Margaret Junkin Preston (1820–1897) was once deemed by the Washington Post to be "one of the really famous American authors of the day." A prolific author of poetry and fiction, she came to popular acceptance despite masculine disapproval of female writers, especially in the South. In this comprehensive literary biography Stacey Jean Klein maps the progress by which this Pennsylvania native became a celebrated poet of the Confederacy and eventually an established author of national prominence.
Margaret's father, Presbyterian minister Rev. Dr. George Junkin, served in turn as president of Lafayette College in Easton, Pennsylvania; Miami University in Oxford, Ohio; and Washington College in Lexington, Virginia—a career path that exposed Margaret and her sister, Eleanor, to a superior education by faculty tutors and to the cultural values of the East, Midwest, and South.

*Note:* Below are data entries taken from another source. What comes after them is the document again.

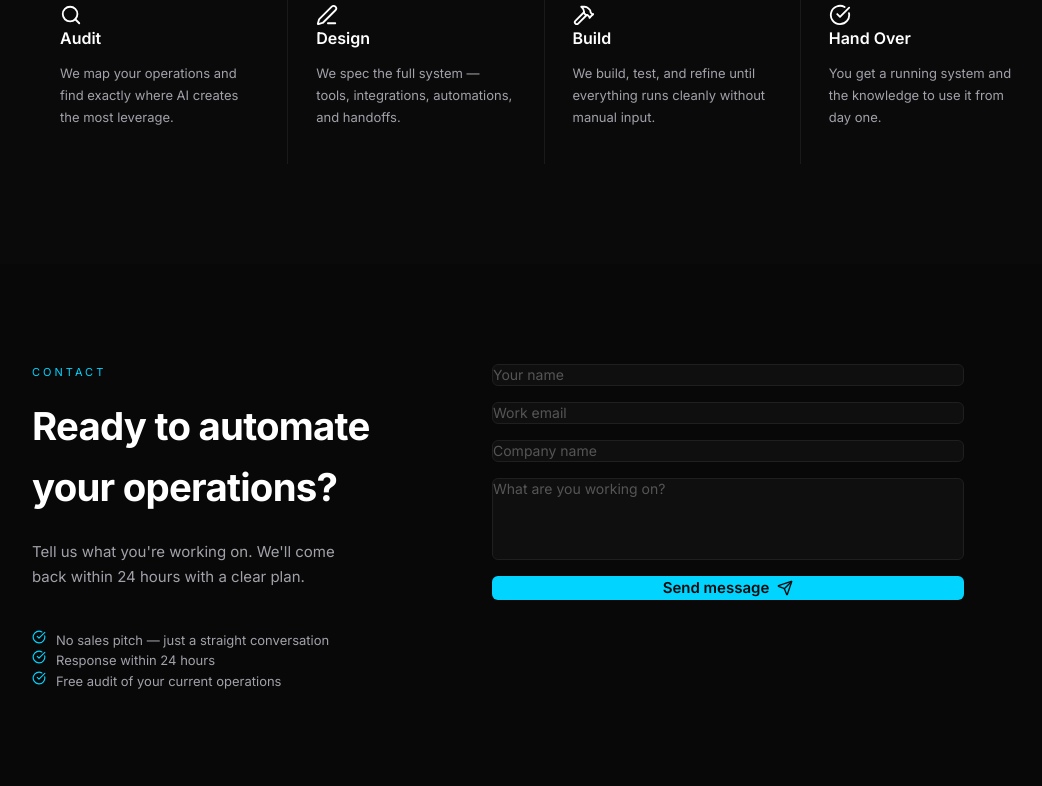
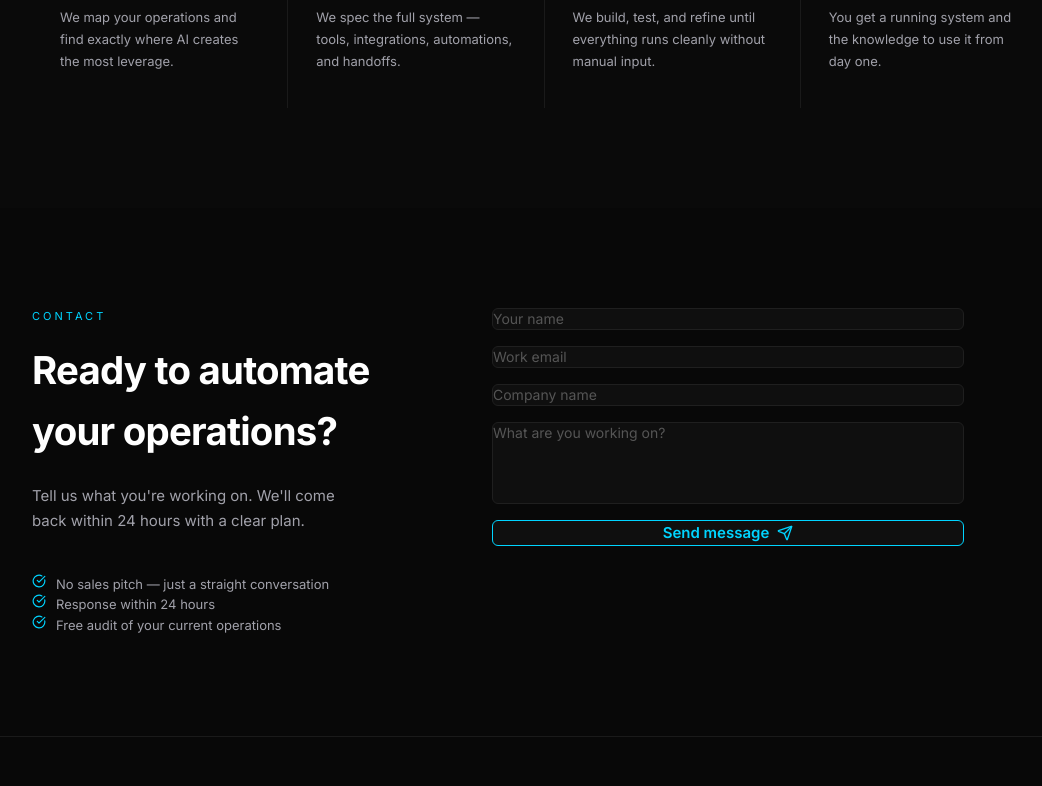
Before and after one commit to zeffmubashir/noctiluca-ai, a Next.js app: page / in a window 1280 px wide. Shown: the part 2505-3291 px from the top of the page, without its empty margins (32-1074 px from the left). Built offline with nearby package versions, Linux system fonts and the light colour scheme.

Commit message:
fix: button style and section spacing

```diff
--- a/components/Contact.tsx
+++ b/components/Contact.tsx
@@ -206,7 +206,7 @@ export default function Contact(): React.JSX.Element {
               <button
                 type="submit"
                 disabled={submitting}
-                className="flex w-full items-center justify-center gap-2 rounded-md border-none bg-[#00d4ff] py-3.5 font-semibold text-[#0a0a0a] transition-all duration-200 hover:bg-[#ffffff] hover:shadow-[0_0_20px_rgba(0,212,255,0.2)] disabled:cursor-not-allowed disabled:opacity-70"
+                className="flex w-full items-center justify-center gap-2 rounded-md border border-[#00d4ff] bg-[#0f0f0f] py-3.5 font-semibold text-[#00d4ff] transition-all duration-200 hover:bg-[#00d4ff] hover:text-[#0a0a0a] disabled:cursor-not-allowed disabled:opacity-70"
                 style={{ fontSize: '15px' }}
               >
                 {submitting ? (
--- a/components/HowItWorks.tsx
+++ b/components/HowItWorks.tsx
@@ -79,7 +79,7 @@ export default function HowItWorks(): React.JSX.Element {
           paddingRight: 'clamp(24px, 5vw, 80px)',
         }}
       >
-        <div style={{ marginBottom: '64px' }}>
+        <div style={{ marginBottom: '40px' }}>
           <p
             className="uppercase text-[#00d4ff]"
             style={{
--- a/components/Industries.tsx
+++ b/components/Industries.tsx
@@ -76,7 +76,7 @@ export default function Industries(): React.JSX.Element {
           paddingRight: 'clamp(24px, 5vw, 80px)',
         }}
       >
-        <div style={{ marginBottom: '56px' }}>
+        <div style={{ marginBottom: '32px' }}>
           <p
             className="uppercase text-[#00d4ff]"
             style={{
--- a/components/Services.tsx
+++ b/components/Services.tsx
@@ -100,7 +100,7 @@ export default function Services(): React.JSX.Element {
           paddingRight: 'clamp(24px, 5vw, 80px)',
         }}
       >
-        <div style={{ marginBottom: '40px' }}>
+        <div style={{ marginBottom: '32px' }}>
           <p
             className="uppercase text-[#00d4ff]"
             style={{
```
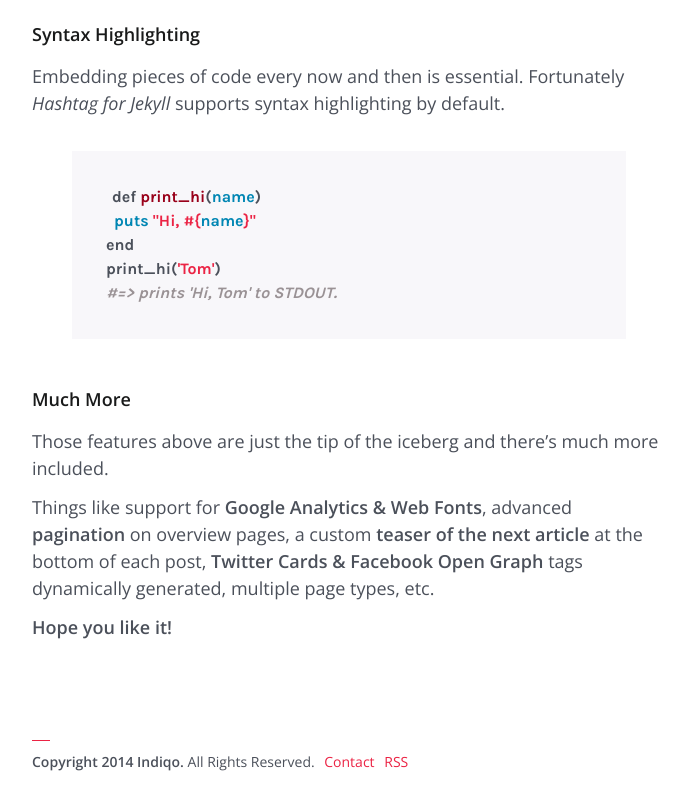
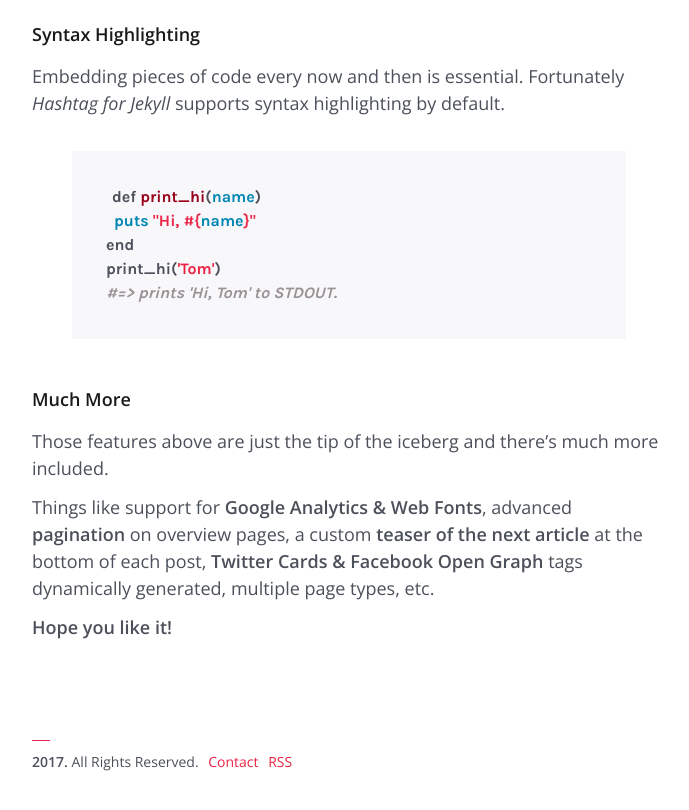
Before and after one commit to StuartHadfield/stuarthadfield.github.io, a Jekyll site: the page built from about.md, in a window 1280 px wide and 900 px high, scrolled down 2894 px, cut to the strip 63-873 px from the top of the window. Shown: the whole strip, without its empty margins (291-980 px from the left). Built offline with Jekyll 4.4.1, drawn with Linux system fonts in a browser that asks for light colours; some of the changed lines change nothing that is shown.

Commit message:
Update some text

```diff
--- a/_config.yml
+++ b/_config.yml
@@ -1,9 +1,9 @@
 # Site Settings
 baseurl: 		""
-title: 			Hashtag for Jekyll
+title: 			Stuart Hadfield
 
-name: 			Hashtag <i>for</i> Jekyll
-description: 	A beautifully contemporary and elegant Jekyll theme
+name: 			Stuart Hadfield's <i>GitHub Pages</i> Website
+description: 	A short view into who I am and what I think about things.
 url: 			"http://github.com/stuarthadfield"
 
 paginate: 		3
@@ -15,7 +15,7 @@
 disqus: 		your_disqus_shortname
 analytics: 		UA-XXXXXXX-Y
 
-copyright: 		Copyright 2014 Indiqo.
+copyright: 		2017.
 
 # Build Settings
 permalinks: 	pretty
```
Also changed, not shown: about.md (line endings or trailing spaces).
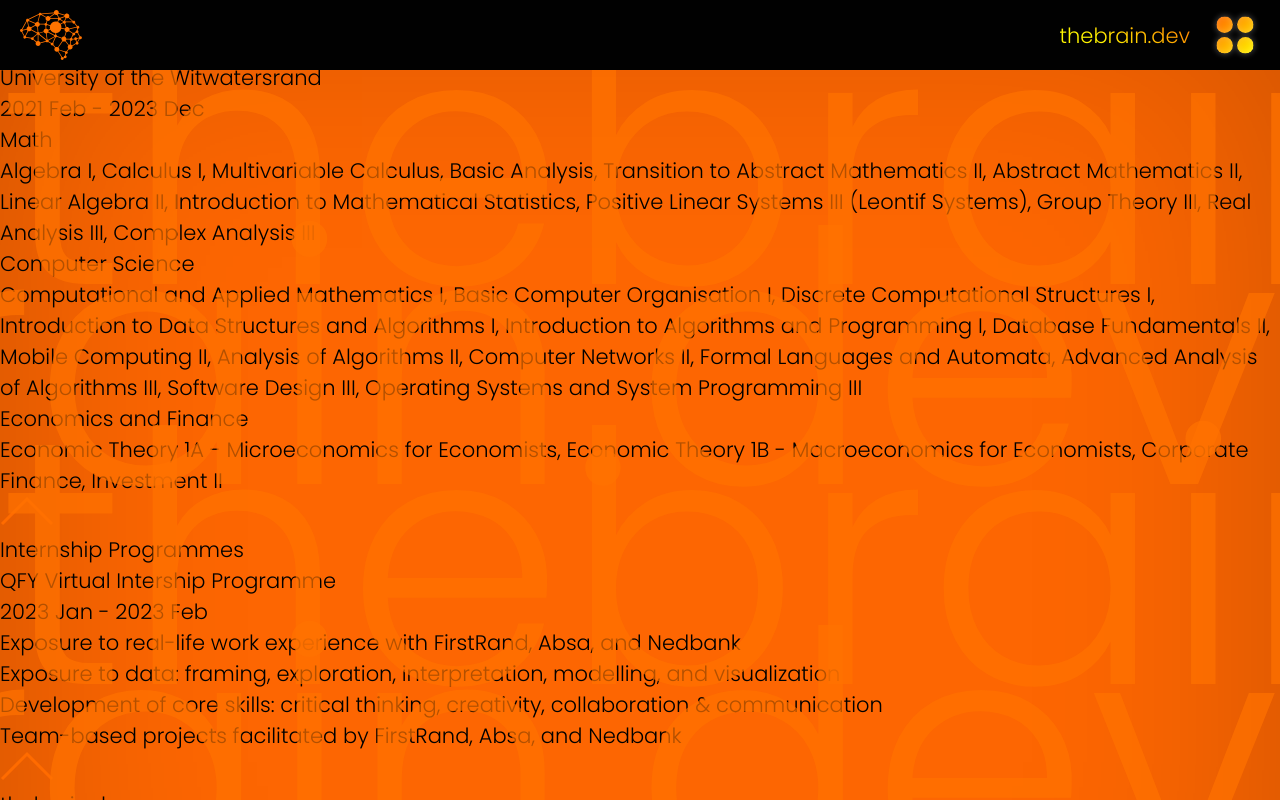
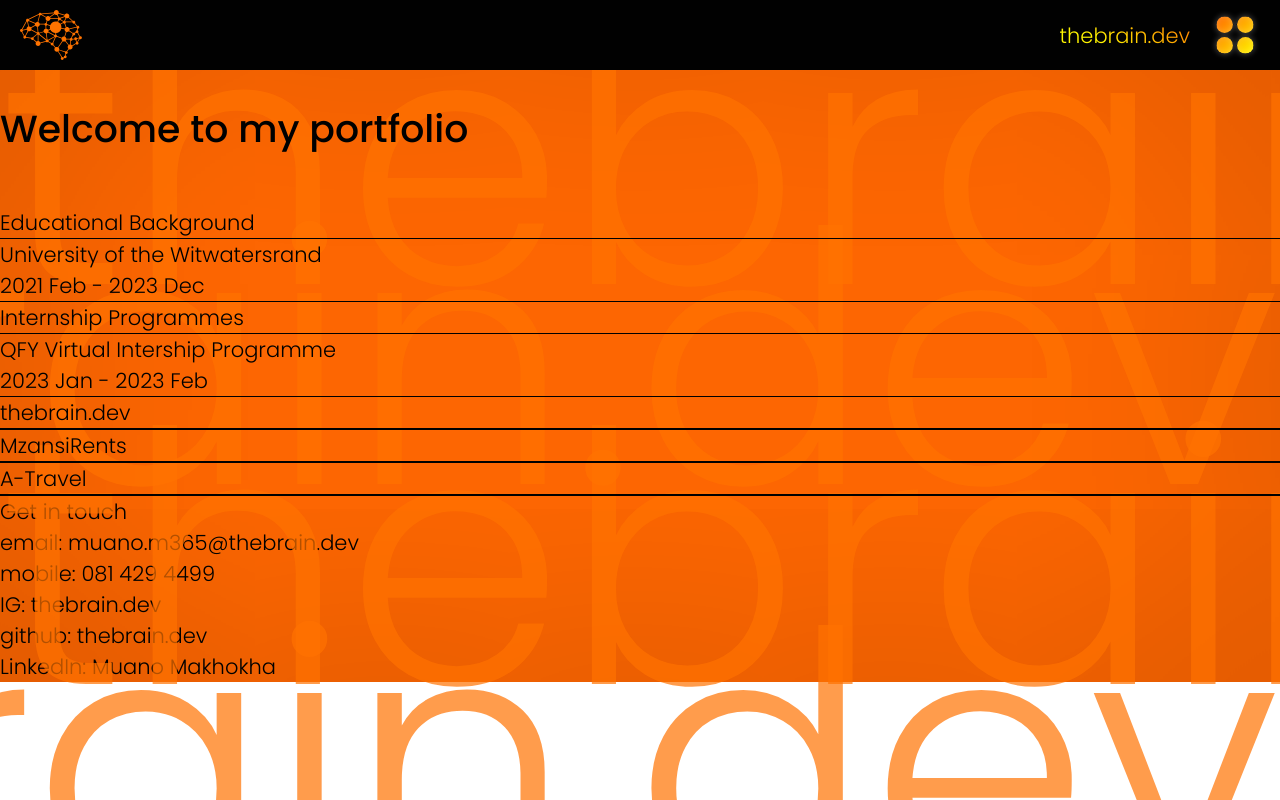
Before and after one commit to thebrain365/the-brain-website, a React (Create React App) app: page /portfolio in a window 1280 px wide. Shown: the top 800 px of the page. Built offline with nearby package versions, Linux system fonts and the light colour scheme.

Commit message:
Styled the portfolio page to be on top of the background

```diff
--- a/src/assets/icons/UpArrowSvg.js
+++ b/src/assets/icons/UpArrowSvg.js
@@ -1,7 +1,7 @@
 const UpArrowSvg = () => {
    return (
-      <svg width="54" height="30" viewBox="0 0 54 30" fill="none" xmlns="http://www.w3.org/2000/svg">
-         <path d="M2 28L27 3L52 28" stroke="#FF6B00" stroke-width="3"/>
+      <svg width="30" height="15" viewBox="0 0 54 30" fill="none" xmlns="http://www.w3.org/2000/svg">
+         <path d="M2 28L27 3L52 28" stroke="#000" stroke-width="3"/>
       </svg>
    );
 }
--- a/src/assets/styles/pages/portfolio.scss
+++ b/src/assets/styles/pages/portfolio.scss
@@ -0,0 +1,61 @@
+#portfolio {
+      position: relative;
+      padding-top: 100px;
+   // section {
+   //    display: flex;
+   //    flex-direction: column;
+   //    justify-content: center;
+   //    align-items: center;
+   //    min-height: 100svh;
+   //    width: 100%;
+   // }
+
+   #page-title {
+      margin-top: 0px;
+      margin-bottom: 50px;
+      color: #000;
+      font-size: 1.8em;
+      font-weight: 500;
+   }
+
+   h1, h2, h3 {
+      // margin: 15px 0px;
+      user-select: none;
+   }
+
+   .project {
+      border-bottom: 1px solid #000;
+      // padding-bottom: 15px;
+      // margin-top: 80px;
+   }
+
+   #education {
+      // margin-top: auto;
+
+      #wits-content h3 {
+         color: #000;
+      }
+   }
+
+   .section-title {
+      border-bottom: 1px solid #000;
+      // padding-bottom: 10px;
+      color: #000;
+   }
+
+   span {
+      // font-size: 19px;
+   }
+
+   .content {
+      opacity: 0;
+      height: 0;
+      visibility: hidden;
+   }
+
+   .up-arrow {
+      // margin-top: 20px;
+      // margin-right: 30px;
+      text-align: end;
+   }
+}
--- a/src/index.css
+++ b/src/index.css
@@ -361,3 +361,36 @@
   text-align: center;
   text-decoration: underline;
 }
+
+#portfolio {
+  position: relative;
+  padding-top: 100px;
+}
+#portfolio #page-title {
+  margin-top: 0px;
+  margin-bottom: 50px;
+  color: #000;
+  font-size: 1.8em;
+  font-weight: 500;
+}
+#portfolio h1, #portfolio h2, #portfolio h3 {
+  user-select: none;
+}
+#portfolio .project {
+  border-bottom: 1px solid #000;
+}
+#portfolio #education #wits-content h3 {
+  color: #000;
+}
+#portfolio .section-title {
+  border-bottom: 1px solid #000;
+  color: #000;
+}
+#portfolio .content {
+  opacity: 0;
+  height: 0;
+  visibility: hidden;
+}
+#portfolio .up-arrow {
+  text-align: end;
+}
--- a/src/pages/Portfolio/Portfolio.js
+++ b/src/pages/Portfolio/Portfolio.js
@@ -23,44 +23,44 @@
       }
    ]
 
-   // const toggleContentTimeline = id => {
-   //    const contentTimeline = contentTimelines.find(tl => tl.id === id)
-   //    contentTimeline.timeline.current.reversed(!contentTimeline.timeline.current.reversed())
-   // }
+   const toggleContentTimeline = id => {
+      const contentTimeline = contentTimelines.find(tl => tl.id === id)
+      contentTimeline.timeline.current.reversed(!contentTimeline.timeline.current.reversed())
+   }
 
-   // useGSAP(() => {
-   //    document.querySelectorAll('.content').forEach(content => {
-   //       const contentTimeline = contentTimelines.find(tl => tl.id === content.id)
-   //       contentTimeline.timeline.current =  gsap.timeline()
-   //             .to(content, {
-   //                height: 'auto',
-   //                duration: 0.5,
-   //                ease: 'sine.inOut',
-   //                yoyo: true
-   //             })
-   //             .to(content, {
-   //                opacity: 1,
-   //                duration: 0.5,
-   //                visibility: 'visible',
-   //                ease: 'sine.inOut',
-   //                yoyo: true
-   //             }, 0.3)
-   //             .reverse()
-   //    })
-   // })
+   useGSAP(() => {
+      document.querySelectorAll('.content').forEach(content => {
+         const contentTimeline = contentTimelines.find(tl => tl.id === content.id)
+         contentTimeline.timeline.current =  gsap.timeline()
+               .to(content, {
+                  height: 'auto',
+                  duration: 0.5,
+                  ease: 'sine.inOut',
+                  yoyo: true
+               })
+               .to(content, {
+                  opacity: 1,
+                  duration: 0.5,
+                  visibility: 'visible',
+                  ease: 'sine.inOut',
+                  yoyo: true
+               }, 0.3)
+               .reverse()
+      })
+   })
 
    return (
       <div id='portfolio' >
 
          <h1 id='page-title' >Welcome to my portfolio</h1>
 
-         <section id='education'>
+         <section id='education' className='project'>
 
-            <h2 id='edu-bg-title'>Educational Background</h2>
+            <h2 id='edu-bg-title' className='section-title'>Educational Background</h2>
 
             <h2
                id='wits-title'
-               // onClick={ () => toggleContentTimeline("wits-content") }
+               onClick={ () => toggleContentTimeline("wits-content") }
                typeof='button'
             >
                University of the Witwatersrand<br/>
@@ -99,8 +99,8 @@
                   className='up-arrow'
                   onClick={
                      () => {
-                        // document.getElementById('wits-title').scrollIntoView({ block: 'center', behavior: 'smooth' })
-                        // toggleContentTimeline("wits-content")
+                        document.getElementById('wits-title').scrollIntoView({ block: 'center', behavior: 'smooth' })
+                        toggleContentTimeline("wits-content")
                      }
                   }
                   typeof='button'
@@ -110,13 +110,13 @@
             </div>
          </section>
 
-         <section id='internship-programmes' >
+         <section id='internship-programmes' className='project'>
 
-            <h2 id='internship-programmes-title' >Internship Programmes</h2>
+            <h2 id='internship-programmes-title' className='section-title' >Internship Programmes</h2>
 
             <h2
                id='qyf-title'
-               // onClick={ () => toggleContentTimeline("qyf-internship-content") }
+               onClick={ () => toggleContentTimeline("qyf-internship-content") }
                typeof='button'
             >
                QFY Virtual Intership Programme<br/>
@@ -136,8 +136,8 @@
                   className='up-arrow'
                   onClick={
                      () => {
-                        // document.getElementById('qyf-title').scrollIntoView({ block: 'center', behavior: 'smooth' })
-                        // toggleContentTimeline("qyf-internship-content")
+                        document.getElementById('qyf-title').scrollIntoView({ block: 'center', behavior: 'smooth' })
+                        toggleContentTimeline("qyf-internship-content")
                      }
                   }
                   typeof='button'
@@ -147,19 +147,19 @@
             </div>
          </section>
 
-         <section id='the-brain-web' >
+         <section id='the-brain-web' className='project'>
 
-            <h2 id='the-brain-web-title' >thebrain.dev</h2>
+            <h2 id='the-brain-web-title' className='section-title' >thebrain.dev</h2>
          </section>
 
-         <section id='mzansi-rents' >
+         <section id='mzansi-rents' className='project'>
 
-            <h2 id='mzansi-rents-title' >MzansiRents</h2>
+            <h2 id='mzansi-rents-title' className='section-title' >MzansiRents</h2>
          </section>
 
-         <section id='a-travel' >
+         <section id='a-travel' className='project'>
 
-            <h2 id='a-travel-title' >A-Travel</h2>
+            <h2 id='a-travel-title' className='section-title' >A-Travel</h2>
          </section>
       </div>
    );
```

While in Virginia, Eleanor married a math professor from the Virginia Military Institute, Major Thomas J. Jackson—later Confederate general "Stonewall" Jackson—in 1853 and died tragically soon after, following childbirth. In 1857 Margaret married Major John T. L. Preston, a Latin professor at VMI and widower with seven children.
Though her poetry and short stories had appeared in several national magazines prior to her marriage, Preston gave up her writing career in exchange for household duties. But with the onset of war, Preston again took to wielding her pen, this time to espouse the Southern cause through a series of Confederate nationalist verses. The death of Stonewall Jackson and of her stepson, her husband's dangerous military service, and the invasion of her home by Union troops all solidified for Preston the high personal cost of war and compounded her belief in the Confederate cause as just. Her most notable piece from this period is a long narrative poem, Beechenbrook: A Rhyme of the War, published in 1865.
After the war Preston saw in her writings an opportunity to validate the lost cause ethos of the former Confederacy and to propose expanded roles for women in reshaping Southern society. It is during this period, Klein notes, that Preston's works advanced in sophistication and captured a wide readership. Preston's poems were often anthologized, and her essays and reviews were published in periodicals in both the North and South.
Klein offers here a point of entrance into understanding the stages of her subject's life and literary career—before, during, and after the Civil War—to illustrate how Preston's progressive and impassioned verses sought to give voice to loyalty, family, and femininity in a drastically and violently changing Southern cultural landscape.
A graduate of Duke University and the University of South Carolina, Stacey Jean Klein holds a Ph.D. in history from the University of Illinois at Urbana-Champaign.
"Concentrating on Margaret Junkin Preston's place in American literature, Klein has shed new glow on one of the premier female writers in the nineteenth-century South."—James I. Robertson, Jr., Alumni Distinguished Professor of History, Virginia Tech